I am a fishing enthusiast and writer from Wyoming. I travel all over the world to experience different types of fishing and often write about it for different publications. I mostly fish for walleye, perch, catfish, crappie, trout, bass, and ling.
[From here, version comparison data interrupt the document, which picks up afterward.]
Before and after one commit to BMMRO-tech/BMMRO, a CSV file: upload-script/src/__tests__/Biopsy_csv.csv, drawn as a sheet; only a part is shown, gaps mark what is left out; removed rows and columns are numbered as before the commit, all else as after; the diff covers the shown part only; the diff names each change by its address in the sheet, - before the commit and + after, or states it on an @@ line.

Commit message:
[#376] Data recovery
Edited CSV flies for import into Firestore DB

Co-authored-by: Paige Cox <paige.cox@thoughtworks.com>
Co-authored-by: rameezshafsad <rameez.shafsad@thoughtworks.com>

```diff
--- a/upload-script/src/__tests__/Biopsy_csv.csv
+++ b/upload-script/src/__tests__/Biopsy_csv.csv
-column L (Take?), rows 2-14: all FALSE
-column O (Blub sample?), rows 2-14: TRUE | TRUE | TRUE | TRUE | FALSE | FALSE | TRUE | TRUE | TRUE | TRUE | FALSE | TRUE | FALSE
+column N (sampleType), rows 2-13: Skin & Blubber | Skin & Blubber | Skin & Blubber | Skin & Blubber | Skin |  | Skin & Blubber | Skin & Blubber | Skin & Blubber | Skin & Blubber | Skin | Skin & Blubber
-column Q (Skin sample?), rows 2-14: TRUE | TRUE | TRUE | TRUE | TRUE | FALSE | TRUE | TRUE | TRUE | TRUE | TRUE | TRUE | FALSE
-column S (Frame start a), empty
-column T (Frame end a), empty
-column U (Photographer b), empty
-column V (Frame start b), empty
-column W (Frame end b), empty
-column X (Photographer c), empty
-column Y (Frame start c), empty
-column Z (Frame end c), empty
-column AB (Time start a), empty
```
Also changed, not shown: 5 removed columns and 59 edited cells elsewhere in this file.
The outdoors has been an important part of my life since childhood, and I am fortunate to make a living while enjoying what I love.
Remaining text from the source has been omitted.